Start of Block
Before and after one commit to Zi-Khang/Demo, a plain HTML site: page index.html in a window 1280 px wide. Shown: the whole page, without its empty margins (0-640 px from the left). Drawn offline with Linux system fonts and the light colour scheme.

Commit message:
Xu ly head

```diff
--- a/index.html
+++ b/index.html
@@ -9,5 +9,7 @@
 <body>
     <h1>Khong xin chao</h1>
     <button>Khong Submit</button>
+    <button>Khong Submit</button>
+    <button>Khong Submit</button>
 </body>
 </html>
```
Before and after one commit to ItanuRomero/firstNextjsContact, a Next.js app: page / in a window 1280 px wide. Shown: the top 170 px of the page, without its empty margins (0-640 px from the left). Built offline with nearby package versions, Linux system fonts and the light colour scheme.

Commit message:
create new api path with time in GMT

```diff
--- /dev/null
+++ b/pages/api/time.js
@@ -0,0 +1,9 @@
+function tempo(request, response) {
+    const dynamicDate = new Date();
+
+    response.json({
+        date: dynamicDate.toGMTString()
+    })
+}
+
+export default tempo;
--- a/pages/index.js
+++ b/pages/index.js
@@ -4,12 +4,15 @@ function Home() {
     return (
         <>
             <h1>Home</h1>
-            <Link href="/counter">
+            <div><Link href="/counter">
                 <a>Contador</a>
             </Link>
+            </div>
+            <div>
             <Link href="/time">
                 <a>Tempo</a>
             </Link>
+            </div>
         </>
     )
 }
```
End of Block
WHAT IS BEING ASKED: Set down the entire listing once more, keeping every line exactly as it reads.

RESULT:
Before and after one commit to Zi-Khang/Demo, a plain HTML site: page index.html in a window 1280 px wide. Shown: the whole page, without its empty margins (0-640 px from the left). Drawn offline with Linux system fonts and the light colour scheme.

Commit message:
Xu ly head

```diff
--- a/index.html
+++ b/index.html
@@ -9,5 +9,7 @@
 <body>
     <h1>Khong xin chao</h1>
     <button>Khong Submit</button>
+    <button>Khong Submit</button>
+    <button>Khong Submit</button>
 </body>
 </html>
```
Before and after one commit to ItanuRomero/firstNextjsContact, a Next.js app: page / in a window 1280 px wide. Shown: the top 170 px of the page, without its empty margins (0-640 px from the left). Built offline with nearby package versions, Linux system fonts and the light colour scheme.

Commit message:
create new api path with time in GMT

```diff
--- /dev/null
+++ b/pages/api/time.js
@@ -0,0 +1,9 @@
+function tempo(request, response) {
+    const dynamicDate = new Date();
+
+    response.json({
+        date: dynamicDate.toGMTString()
+    })
+}
+
+export default tempo;
--- a/pages/index.js
+++ b/pages/index.js
@@ -4,12 +4,15 @@ function Home() {
     return (
         <>
             <h1>Home</h1>
-            <Link href="/counter">
+            <div><Link href="/counter">
                 <a>Contador</a>
             </Link>
+            </div>
+            <div>
             <Link href="/time">
                 <a>Tempo</a>
             </Link>
+            </div>
         </>
     )
 }
```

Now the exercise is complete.